* **Task brief**
Each entry below should be output exactly, apart from its images.

(Structured diff data)
──────────────────────────────

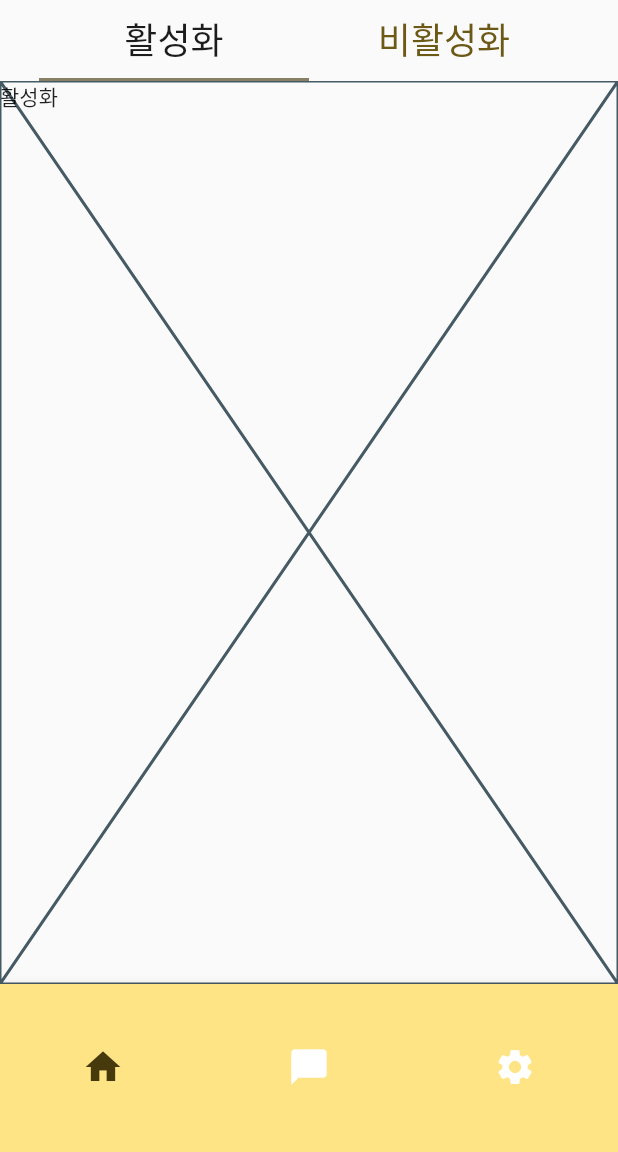
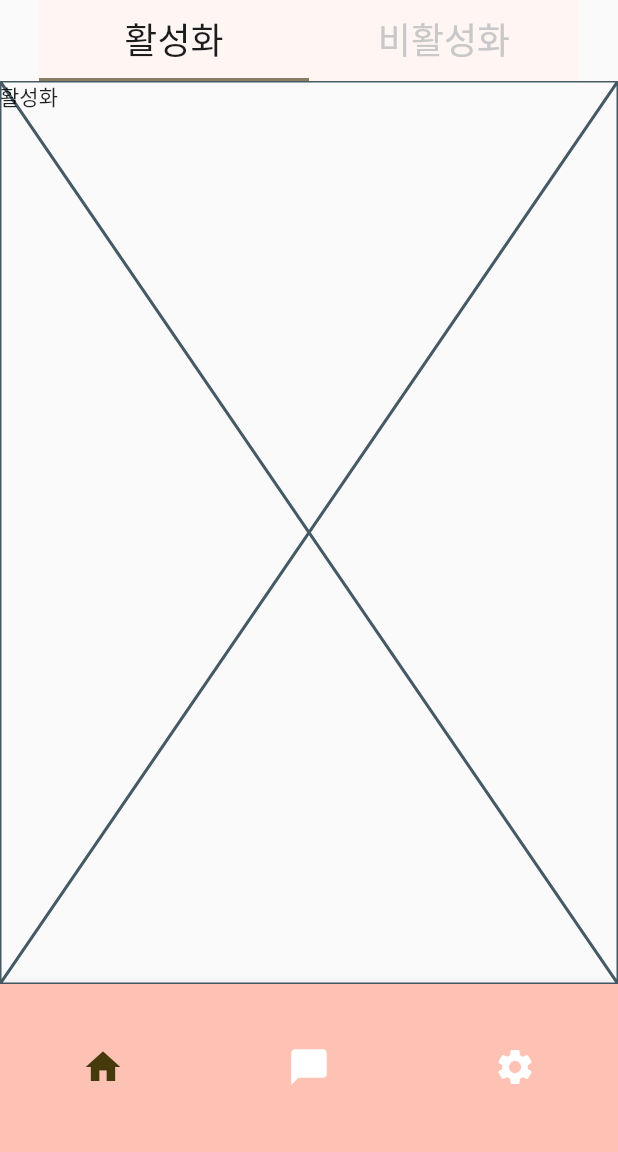
Before and after one commit to TEAM-LINRING/LINRING-FRONT, a Flutter app: the screen it shows after launch, on a phone screen of 412 x 824 dp, the part 84-1236 px from its top. Run offline on Flutter 3.47's test engine with Material 2 defaults, Android fonts, the phone set to English and light mode, and no system bars; Roboto replaces fonts that are missing (Pretendard).

Commit message:
design: `Color` 관련 디자인 수정 사항 반영

```diff
--- a/lib/screens/main_screen.dart
+++ b/lib/screens/main_screen.dart
@@ -31,7 +31,7 @@ class _MainScreenState extends State<MainScreen> {
             color: Colors.black,
           ),
         ),
-        backgroundColor: Colors.white,
+        backgroundColor: const Color(0xfffff6f4),
         automaticallyImplyLeading: true,
         leading: IconButton(
           color: Colors.black,
--- a/lib/screens/tag_show_screen.dart
+++ b/lib/screens/tag_show_screen.dart
@@ -69,6 +69,7 @@ class _TagShowScreenState extends State<TagShowScreen> {
         width: 180,
         padding: const EdgeInsets.symmetric(horizontal: 16, vertical: 8),
         decoration: BoxDecoration(
+          color: const Color(0xfffff6f4),
           border: Border(
             bottom: BorderSide(
               color: _selected[index]
@@ -85,7 +86,7 @@ class _TagShowScreenState extends State<TagShowScreen> {
               fontSize: 24,
               color: _selected[index]
                   ? const Color(0xff1c1c1c)
-                  : const Color(0xff6c5916),
+                  : const Color(0xffc8c8c8),
             ),
           ),
         ),
--- a/lib/widgets/bottom_navigation_bar.dart
+++ b/lib/widgets/bottom_navigation_bar.dart
@@ -51,7 +51,7 @@ class _CustomBottomNavigationBarState extends State<CustomBottomNavigationBar> {
               ),
               label: 'settings'),
         ],
-        backgroundColor: const Color(0xffffe485),
+        backgroundColor: const Color(0xfffec2b5),
         selectedItemColor: const Color(0xff46390c),
         unselectedItemColor: Colors.white,
       ),
```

──────────────────────────────

* **Exercise response**
Before and after one commit to TEAM-LINRING/LINRING-FRONT, a Flutter app: the screen it shows after launch, on a phone screen of 412 x 824 dp, the part 84-1236 px from its top. Run offline on Flutter 3.47's test engine with Material 2 defaults, Android fonts, the phone set to English and light mode, and no system bars; Roboto replaces fonts that are missing (Pretendard).

Commit message:
design: `Color` 관련 디자인 수정 사항 반영

```diff
--- a/lib/screens/main_screen.dart
+++ b/lib/screens/main_screen.dart
@@ -31,7 +31,7 @@ class _MainScreenState extends State<MainScreen> {
             color: Colors.black,
           ),
         ),
-        backgroundColor: Colors.white,
+        backgroundColor: const Color(0xfffff6f4),
         automaticallyImplyLeading: true,
         leading: IconButton(
           color: Colors.black,
--- a/lib/screens/tag_show_screen.dart
+++ b/lib/screens/tag_show_screen.dart
@@ -69,6 +69,7 @@ class _TagShowScreenState extends State<TagShowScreen> {
         width: 180,
         padding: const EdgeInsets.symmetric(horizontal: 16, vertical: 8),
         decoration: BoxDecoration(
+          color: const Color(0xfffff6f4),
           border: Border(
             bottom: BorderSide(
               color: _selected[index]
@@ -85,7 +86,7 @@ class _TagShowScreenState extends State<TagShowScreen> {
               fontSize: 24,
               color: _selected[index]
                   ? const Color(0xff1c1c1c)
-                  : const Color(0xff6c5916),
+                  : const Color(0xffc8c8c8),
             ),
           ),
         ),
--- a/lib/widgets/bottom_navigation_bar.dart
+++ b/lib/widgets/bottom_navigation_bar.dart
@@ -51,7 +51,7 @@ class _CustomBottomNavigationBarState extends State<CustomBottomNavigationBar> {
               ),
               label: 'settings'),
         ],
-        backgroundColor: const Color(0xffffe485),
+        backgroundColor: const Color(0xfffec2b5),
         selectedItemColor: const Color(0xff46390c),
         unselectedItemColor: Colors.white,
       ),
```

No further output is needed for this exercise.